_What you are asked to do_
Take the data below and copy exactly the lines starting at the one with "participant PP as" and finishing at the one with "U->>T: Ctrl+V / Ctrl+Shift+V", both included.

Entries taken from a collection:
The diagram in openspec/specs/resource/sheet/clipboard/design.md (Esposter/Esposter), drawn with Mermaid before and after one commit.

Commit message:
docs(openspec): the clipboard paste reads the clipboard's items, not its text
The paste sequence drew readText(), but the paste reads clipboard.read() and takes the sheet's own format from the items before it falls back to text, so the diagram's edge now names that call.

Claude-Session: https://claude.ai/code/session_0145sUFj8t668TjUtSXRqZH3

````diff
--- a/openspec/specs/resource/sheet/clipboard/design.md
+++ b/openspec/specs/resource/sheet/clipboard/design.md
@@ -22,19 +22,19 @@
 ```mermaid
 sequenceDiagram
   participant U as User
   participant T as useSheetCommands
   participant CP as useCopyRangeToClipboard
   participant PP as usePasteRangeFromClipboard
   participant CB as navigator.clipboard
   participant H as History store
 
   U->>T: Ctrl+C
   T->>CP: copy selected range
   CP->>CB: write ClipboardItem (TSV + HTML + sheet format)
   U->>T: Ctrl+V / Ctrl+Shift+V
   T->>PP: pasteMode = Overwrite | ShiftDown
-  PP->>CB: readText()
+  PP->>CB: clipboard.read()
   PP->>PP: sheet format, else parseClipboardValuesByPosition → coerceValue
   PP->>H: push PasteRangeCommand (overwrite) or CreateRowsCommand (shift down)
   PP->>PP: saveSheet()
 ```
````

_Written solution_
   participant PP as usePasteRangeFromClipboard
   participant CB as navigator.clipboard
   participant H as History store
 
   U->>T: Ctrl+C
   T->>CP: copy selected range
   CP->>CB: write ClipboardItem (TSV + HTML + sheet format)
   U->>T: Ctrl+V / Ctrl+Shift+V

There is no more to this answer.